# Problem requirements
Every line of the entries that holds the word "schema" is to be copied.

# Exercise inputs
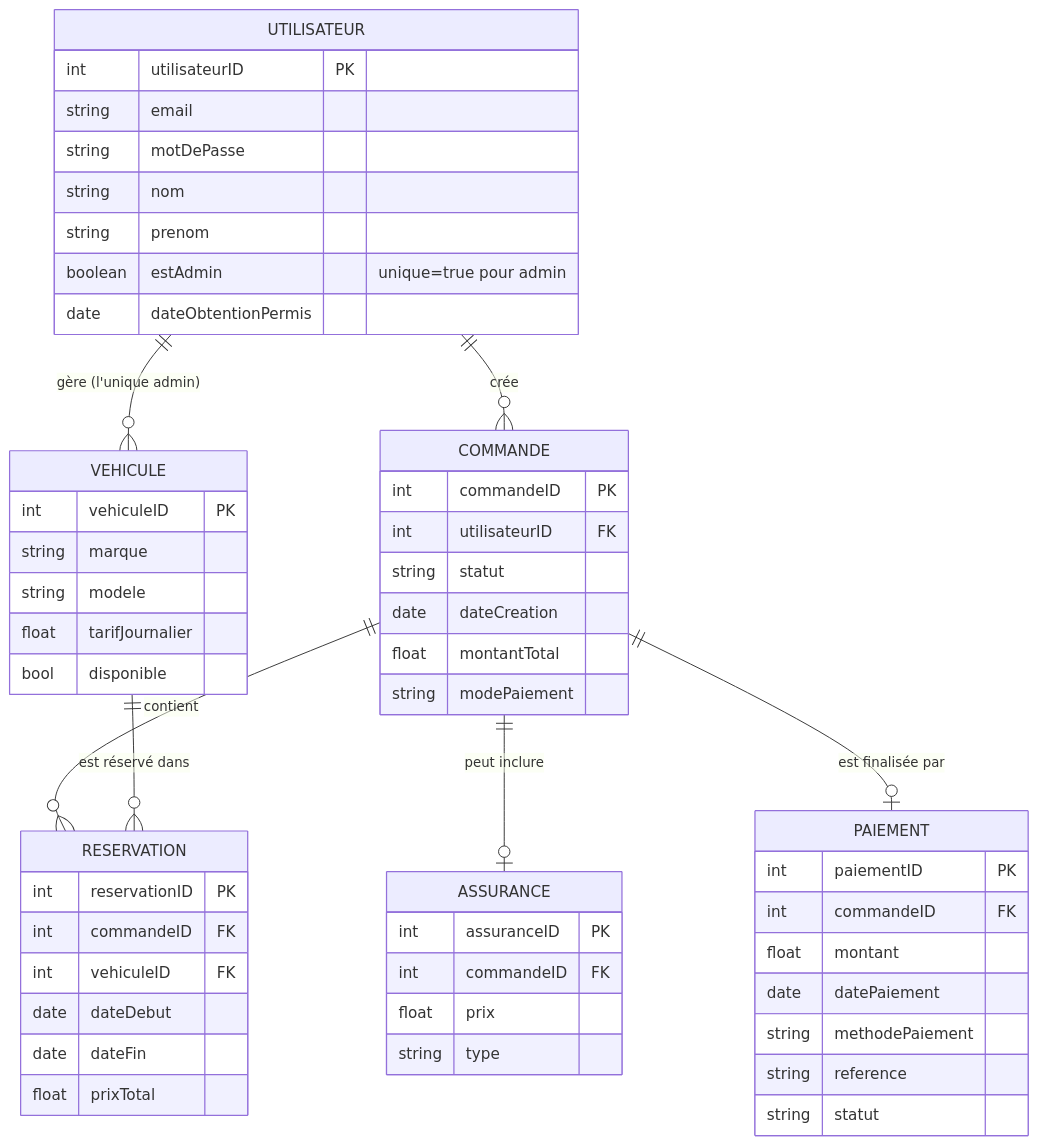
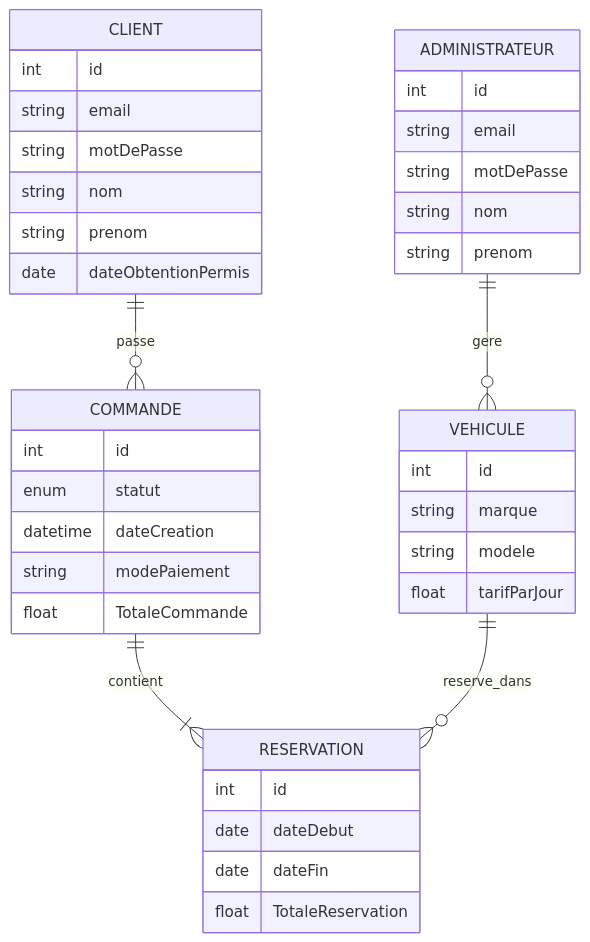
One commit to MelinaFeutrier/renforcement_backend changed the diagram in schema.mmd. Above: the diagram before and after it, drawn with Mermaid. The commit also changed 7 other files, not shown here.

```diff
--- a/schema.mmd
+++ b/schema.mmd
@@ -1,60 +1,44 @@
 erDiagram
-    UTILISATEUR {
-        int utilisateurID PK
+    CLIENT ||--o{ COMMANDE : passe
+    ADMINISTRATEUR ||--o{ VEHICULE : gere
+    COMMANDE ||--|{ RESERVATION : contient
+    VEHICULE ||--o{ RESERVATION : reserve_dans
+
+    CLIENT {
+        int id
         string email
         string motDePasse
         string nom
         string prenom
-        boolean estAdmin "unique=true pour admin"
         date dateObtentionPermis
     }
 
+    ADMINISTRATEUR {
+        int id
+        string email
+        string motDePasse
+        string nom
+        string prenom
+    }
+
     VEHICULE {
-        int vehiculeID PK
+        int id
         string marque
         string modele
-        float tarifJournalier
-        bool disponible
+        float tarifParJour
     }
 
     COMMANDE {
-        int commandeID PK
-        int utilisateurID FK
-        string statut
-        date dateCreation
-        float montantTotal
+        int id
+        enum statut
+        datetime dateCreation
         string modePaiement
+        float TotaleCommande
     }
 
     RESERVATION {
-        int reservationID PK
-        int commandeID FK
-        int vehiculeID FK
+        int id
         date dateDebut
         date dateFin
-        float prixTotal
+        float TotaleReservation
     }
-
-    ASSURANCE {
-        int assuranceID PK
-        int commandeID FK
-        float prix
-        string type
-    }
-
-    PAIEMENT {
-        int paiementID PK
-        int commandeID FK
-        float montant
-        date datePaiement
-        string methodePaiement
-        string reference
-        string statut
-    }
-
-    UTILISATEUR ||--o{ COMMANDE : "crée"
-    UTILISATEUR ||--o{ VEHICULE : "gère (l'unique admin)"
-    COMMANDE ||--o{ RESERVATION : "contient"
-    COMMANDE ||--o| ASSURANCE : "peut inclure"
-    COMMANDE ||--o| PAIEMENT : "est finalisée par"
-    VEHICULE ||--o{ RESERVATION : "est réservé dans"
```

# Completed exercise
One commit to MelinaFeutrier/renforcement_backend changed the diagram in schema.mmd. Above: the diagram before and after it, drawn with Mermaid. The commit also changed 7 other files, not shown here.
--- a/schema.mmd
+++ b/schema.mmd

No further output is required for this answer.